SUPPLIED DATA:
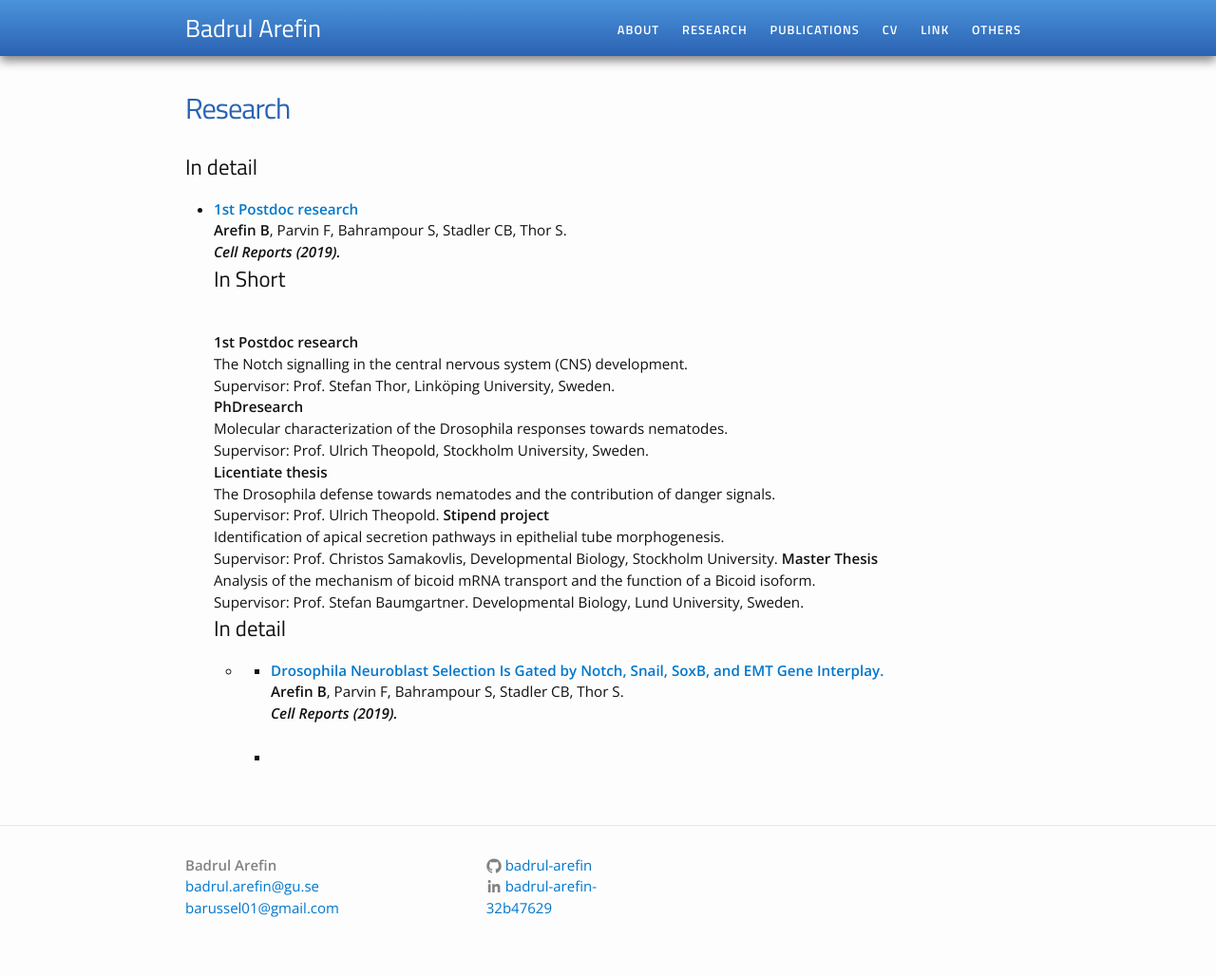
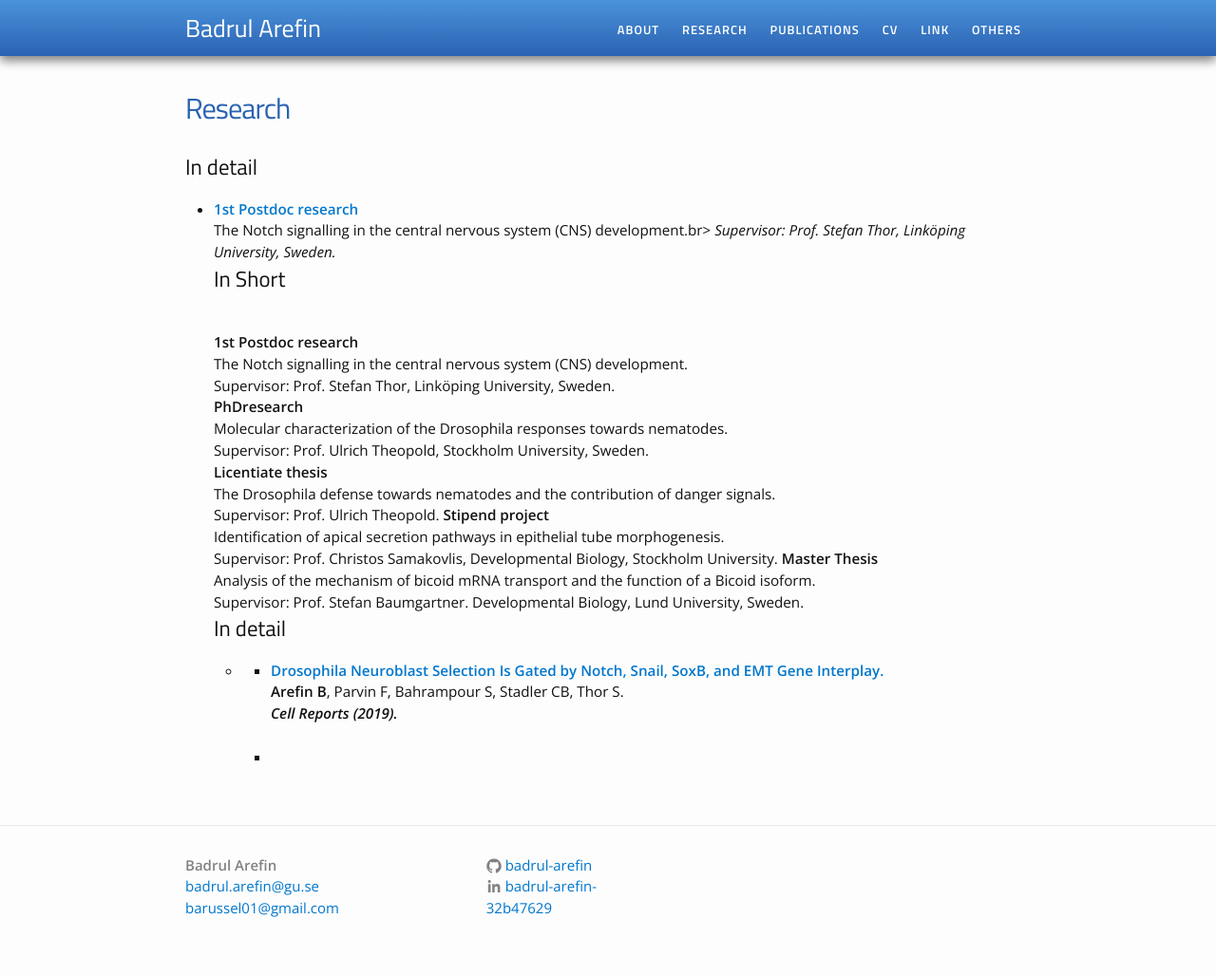
Before and after one commit to Badrul-Arefin/badrul-arefin.github.io, a Jekyll site: the page built from research.md, in a window 1280 px wide. Shown: the whole page at 95% size. Built offline with Jekyll 4.4.1, drawn with Linux system fonts in a browser that asks for light colours.

Commit message:
Update research.md

```diff
--- a/research.md
+++ b/research.md
@@ -8,8 +8,8 @@ title: Research
 
 <ul>
 	<li>
-		<a href="1st Postdoc research">	<b>1st Postdoc research</b></a><br><b>Arefin B</b>, Parvin F, Bahrampour S, Stadler CB, Thor S.<br><i>
-		<b>Cell Reports (2019).</b></i>
+		<a href="1st Postdoc research">	<b>1st Postdoc research</b></a><br>The Notch signalling in the central nervous system (CNS) development.br><i>
+		Supervisor: Prof. Stefan Thor, Linköping University, Sweden.</i>
 
 
 
```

WHAT IS REQUIRED: Your copy of the records above should be exact and contain no pictures.

SOLVED EXERCISE:
Before and after one commit to Badrul-Arefin/badrul-arefin.github.io, a Jekyll site: the page built from research.md, in a window 1280 px wide. Shown: the whole page at 95% size. Built offline with Jekyll 4.4.1, drawn with Linux system fonts in a browser that asks for light colours.

Commit message:
Update research.md

```diff
--- a/research.md
+++ b/research.md
@@ -8,8 +8,8 @@ title: Research
 
 <ul>
 	<li>
-		<a href="1st Postdoc research">	<b>1st Postdoc research</b></a><br><b>Arefin B</b>, Parvin F, Bahrampour S, Stadler CB, Thor S.<br><i>
-		<b>Cell Reports (2019).</b></i>
+		<a href="1st Postdoc research">	<b>1st Postdoc research</b></a><br>The Notch signalling in the central nervous system (CNS) development.br><i>
+		Supervisor: Prof. Stefan Thor, Linköping University, Sweden.</i>
 
 
 
```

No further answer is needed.